◆ **Exercise prompt**: Your answer must be an exact copy of the entries, containing no images.
Material for this exercise section start
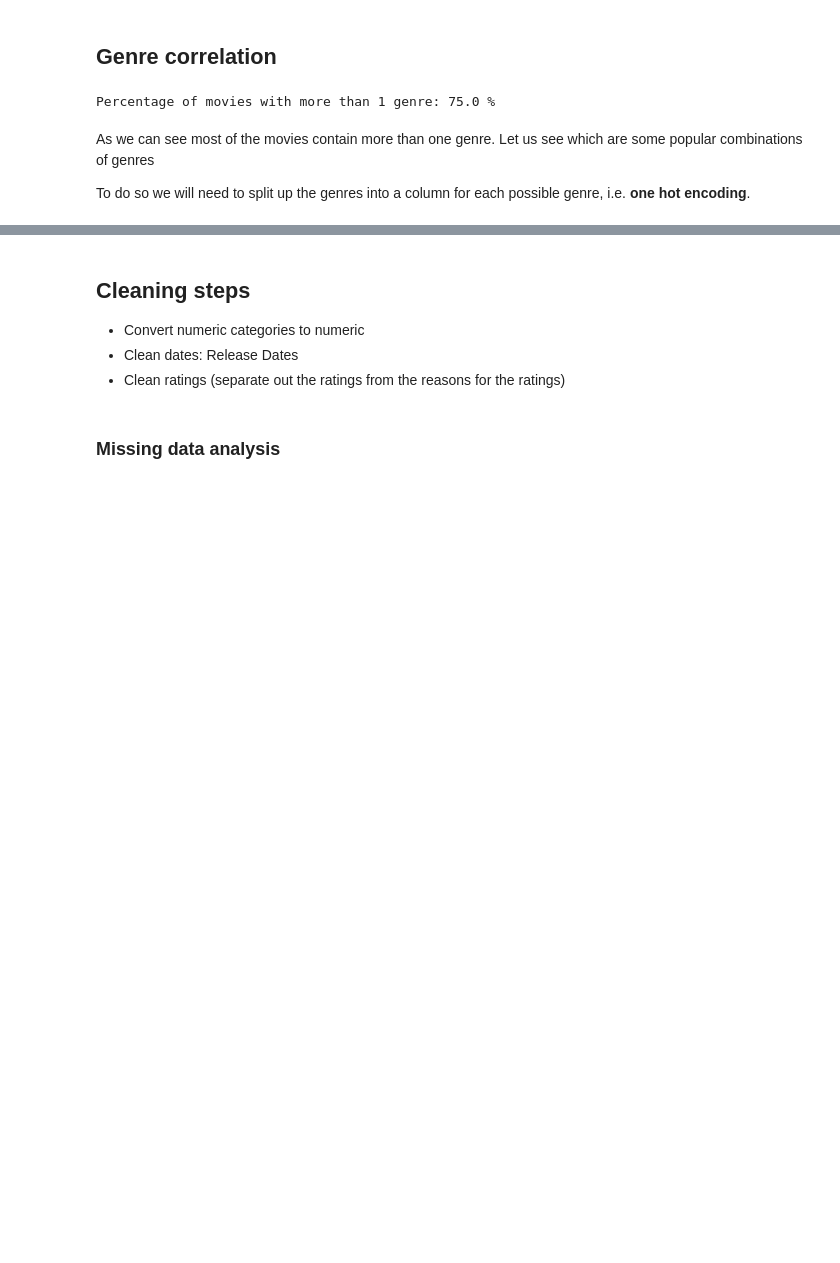
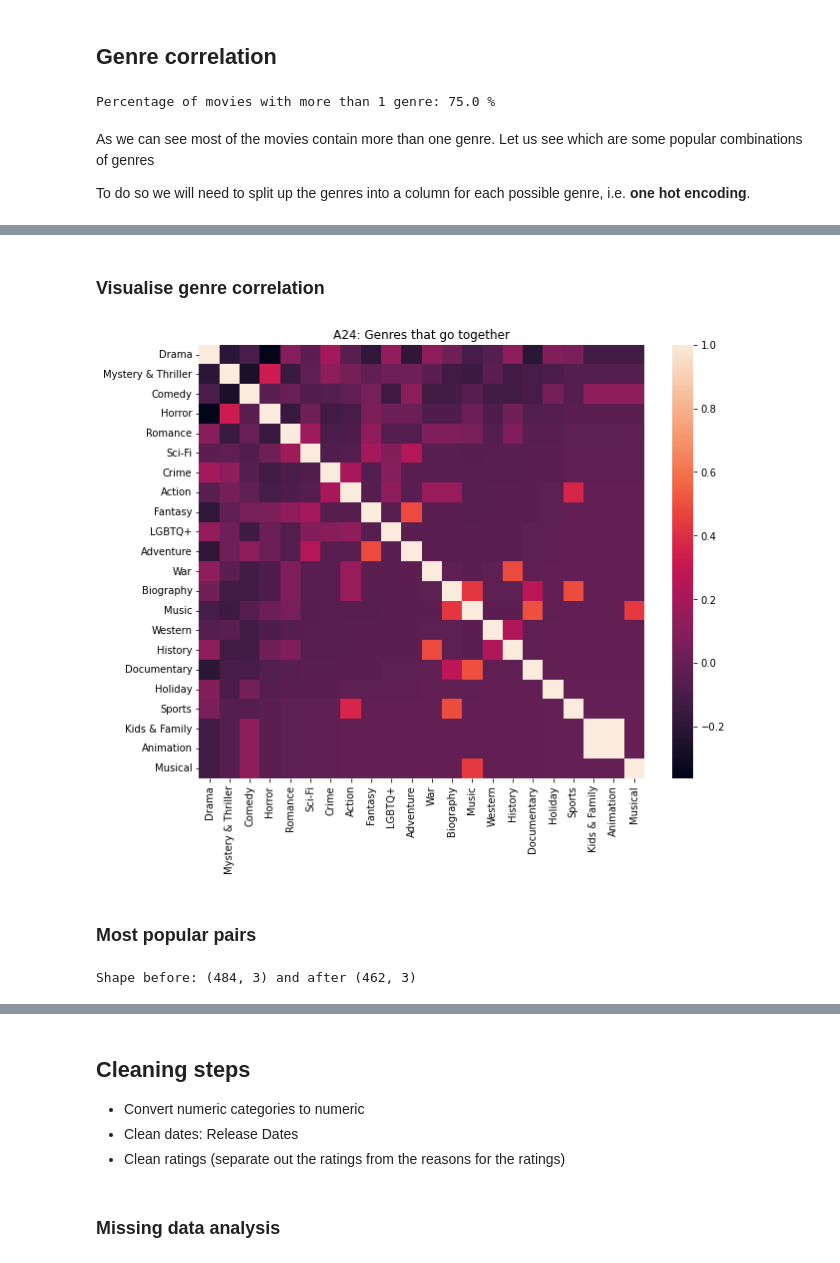
Before and after one commit to ianian-dot/scraping-and-analysing-A24-movies, a Jupyter notebook: a24_rt_analysis.ipynb, the cells around one changed output, grey strips where cells are left out. Drawn from its saved outputs; the diff is of its cells as text; code cells hidden in the pictures; blank space fills up the shorter version.

```diff
--- a/a24_rt_analysis.ipynb
+++ b/a24_rt_analysis.ipynb
@@ -150,0 +146,21 @@ Length: 136, dtype: int64
+# %% [markdown]
+### Visualise genre correlation
+# %%
+genre_corr = movies_df[unique_genres].corr()
+plt.figure(figsize=(10,8))
+sns.heatmap(genre_corr)
+plt.title('A24: Genres that go together')
+plt.show()
+# %% [output]
+[figure, added]
+# %% [markdown]
+### Most popular pairs
+# %%
+## First, create a mask such that we only get the upper triangle for the
+all_corr_df = genre_corr.unstack().reset_index()
+all_corr_df.columns = ['Genre1', 'Genre2', 'Corr']
+## Remove self correlations (i.e. Corr = 1)
+unique_corr_df = all_corr_df[all_corr_df.Genre1 != all_corr_df.Genre2]
+print(f'Shape before: {all_corr_df.shape} and after {unique_corr_df.shape}')
+# %% [output]
+Shape before: (484, 3) and after (462, 3)
```
Also changed, not shown: parts of 20 cells of this notebook, 6 other files.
Material for this exercise section end
◆ **Solution to this problem**:
Before and after one commit to ianian-dot/scraping-and-analysing-A24-movies, a Jupyter notebook: a24_rt_analysis.ipynb, the cells around one changed output, grey strips where cells are left out. Drawn from its saved outputs; the diff is of its cells as text; code cells hidden in the pictures; blank space fills up the shorter version.

```diff
--- a/a24_rt_analysis.ipynb
+++ b/a24_rt_analysis.ipynb
@@ -150,0 +146,21 @@ Length: 136, dtype: int64
+# %% [markdown]
+### Visualise genre correlation
+# %%
+genre_corr = movies_df[unique_genres].corr()
+plt.figure(figsize=(10,8))
+sns.heatmap(genre_corr)
+plt.title('A24: Genres that go together')
+plt.show()
+# %% [output]
+[figure, added]
+# %% [markdown]
+### Most popular pairs
+# %%
+## First, create a mask such that we only get the upper triangle for the
+all_corr_df = genre_corr.unstack().reset_index()
+all_corr_df.columns = ['Genre1', 'Genre2', 'Corr']
+## Remove self correlations (i.e. Corr = 1)
+unique_corr_df = all_corr_df[all_corr_df.Genre1 != all_corr_df.Genre2]
+print(f'Shape before: {all_corr_df.shape} and after {unique_corr_df.shape}')
+# %% [output]
+Shape before: (484, 3) and after (462, 3)
```
Also changed, not shown: parts of 20 cells of this notebook, 6 other files.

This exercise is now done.